Pull out every line below that contains the word "пропусков".

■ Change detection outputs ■
:::::

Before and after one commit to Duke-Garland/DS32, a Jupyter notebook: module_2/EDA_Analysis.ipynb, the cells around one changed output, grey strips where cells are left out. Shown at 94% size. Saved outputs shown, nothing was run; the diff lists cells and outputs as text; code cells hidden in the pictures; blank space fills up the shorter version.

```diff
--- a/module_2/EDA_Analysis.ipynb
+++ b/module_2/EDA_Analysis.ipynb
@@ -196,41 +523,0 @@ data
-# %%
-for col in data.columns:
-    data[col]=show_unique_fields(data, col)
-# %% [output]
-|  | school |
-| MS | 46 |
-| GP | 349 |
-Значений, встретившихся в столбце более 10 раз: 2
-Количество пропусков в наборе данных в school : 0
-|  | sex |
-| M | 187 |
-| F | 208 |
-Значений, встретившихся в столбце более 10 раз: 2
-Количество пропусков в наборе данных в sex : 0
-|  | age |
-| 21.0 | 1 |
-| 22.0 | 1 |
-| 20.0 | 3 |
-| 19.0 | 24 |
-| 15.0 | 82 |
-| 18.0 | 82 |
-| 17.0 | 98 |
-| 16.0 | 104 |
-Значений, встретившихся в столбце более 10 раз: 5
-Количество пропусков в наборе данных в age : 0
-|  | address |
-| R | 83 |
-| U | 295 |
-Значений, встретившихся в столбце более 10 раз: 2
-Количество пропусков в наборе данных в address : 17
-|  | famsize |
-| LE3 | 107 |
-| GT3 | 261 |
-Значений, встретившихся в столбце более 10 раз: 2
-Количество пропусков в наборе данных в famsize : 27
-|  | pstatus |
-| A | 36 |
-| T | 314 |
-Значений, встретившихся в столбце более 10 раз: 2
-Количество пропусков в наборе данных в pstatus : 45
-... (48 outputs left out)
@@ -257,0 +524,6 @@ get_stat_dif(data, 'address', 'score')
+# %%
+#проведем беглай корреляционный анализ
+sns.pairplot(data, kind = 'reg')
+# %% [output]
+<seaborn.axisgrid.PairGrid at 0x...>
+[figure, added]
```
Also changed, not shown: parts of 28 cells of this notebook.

:::::

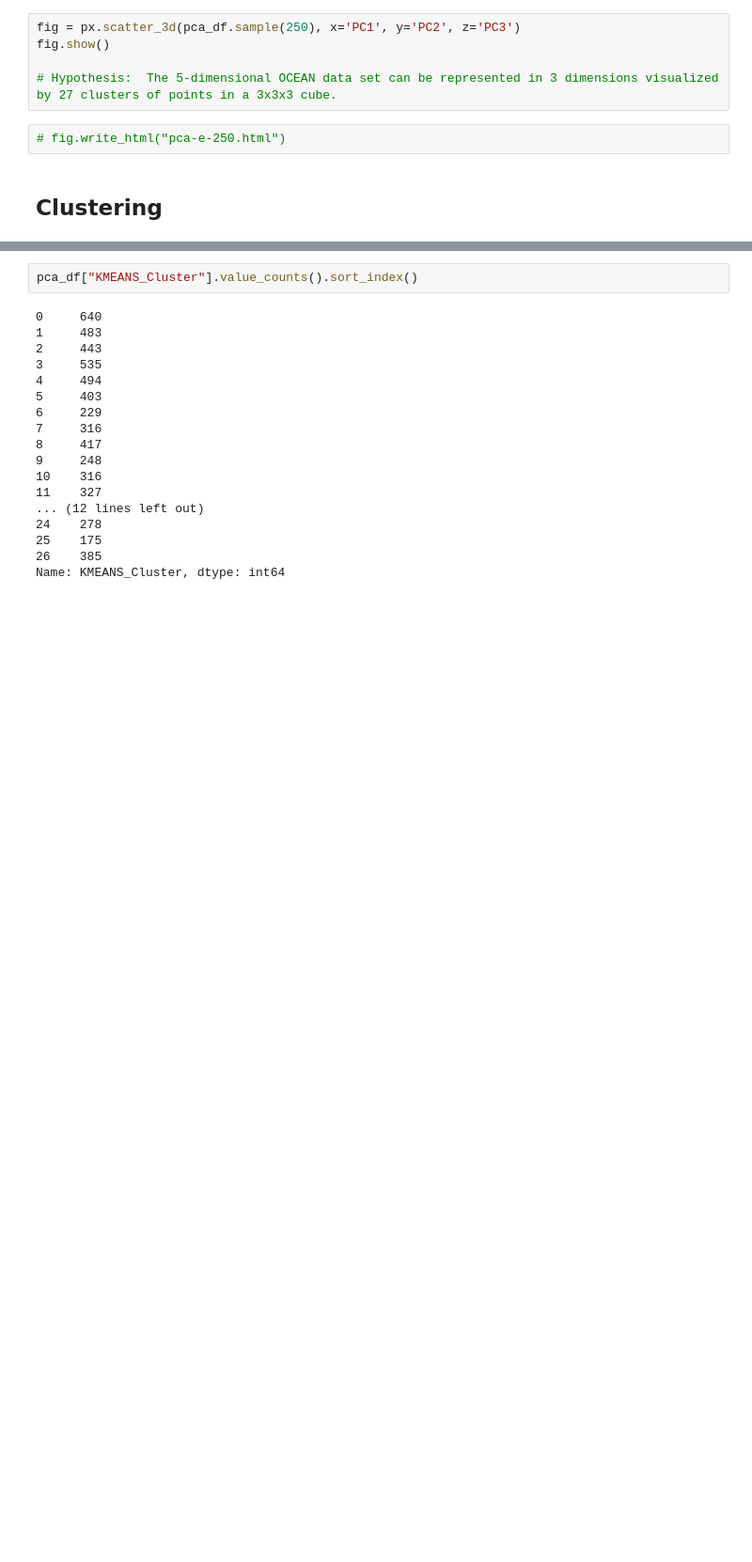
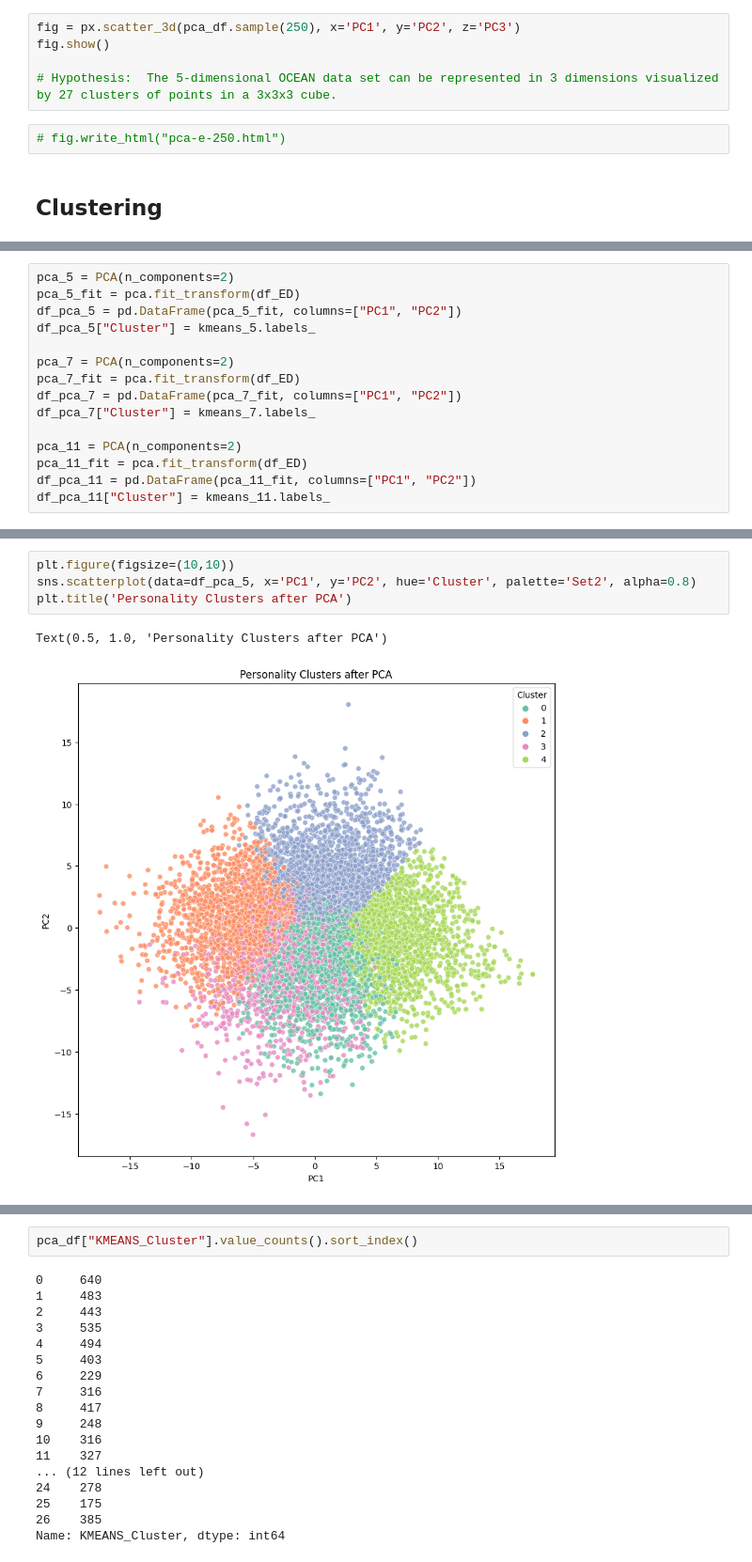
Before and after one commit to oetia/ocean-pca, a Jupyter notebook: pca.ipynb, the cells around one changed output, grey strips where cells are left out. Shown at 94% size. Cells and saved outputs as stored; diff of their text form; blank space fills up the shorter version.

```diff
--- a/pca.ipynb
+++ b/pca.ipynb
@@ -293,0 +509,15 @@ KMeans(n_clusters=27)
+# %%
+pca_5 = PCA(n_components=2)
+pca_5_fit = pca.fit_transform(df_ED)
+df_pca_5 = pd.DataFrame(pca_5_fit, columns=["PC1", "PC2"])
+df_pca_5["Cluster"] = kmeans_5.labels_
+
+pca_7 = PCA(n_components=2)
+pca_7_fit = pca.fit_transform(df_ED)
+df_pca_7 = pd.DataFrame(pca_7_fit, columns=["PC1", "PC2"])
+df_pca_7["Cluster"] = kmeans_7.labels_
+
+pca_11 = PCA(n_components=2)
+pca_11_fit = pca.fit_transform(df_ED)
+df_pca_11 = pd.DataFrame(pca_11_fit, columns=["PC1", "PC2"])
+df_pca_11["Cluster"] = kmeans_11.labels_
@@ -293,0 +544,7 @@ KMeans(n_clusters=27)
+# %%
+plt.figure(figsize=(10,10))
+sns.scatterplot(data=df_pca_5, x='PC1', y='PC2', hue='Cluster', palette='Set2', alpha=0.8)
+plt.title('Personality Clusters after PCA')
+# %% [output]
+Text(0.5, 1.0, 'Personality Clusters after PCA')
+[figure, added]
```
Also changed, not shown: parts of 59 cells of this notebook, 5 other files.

:::::

■ YOUR SOLUTION ■
-Количество пропусков в наборе данных в school : 0
-Количество пропусков в наборе данных в sex : 0
-Количество пропусков в наборе данных в age : 0
-Количество пропусков в наборе данных в address : 17
-Количество пропусков в наборе данных в famsize : 27
-Количество пропусков в наборе данных в pstatus : 45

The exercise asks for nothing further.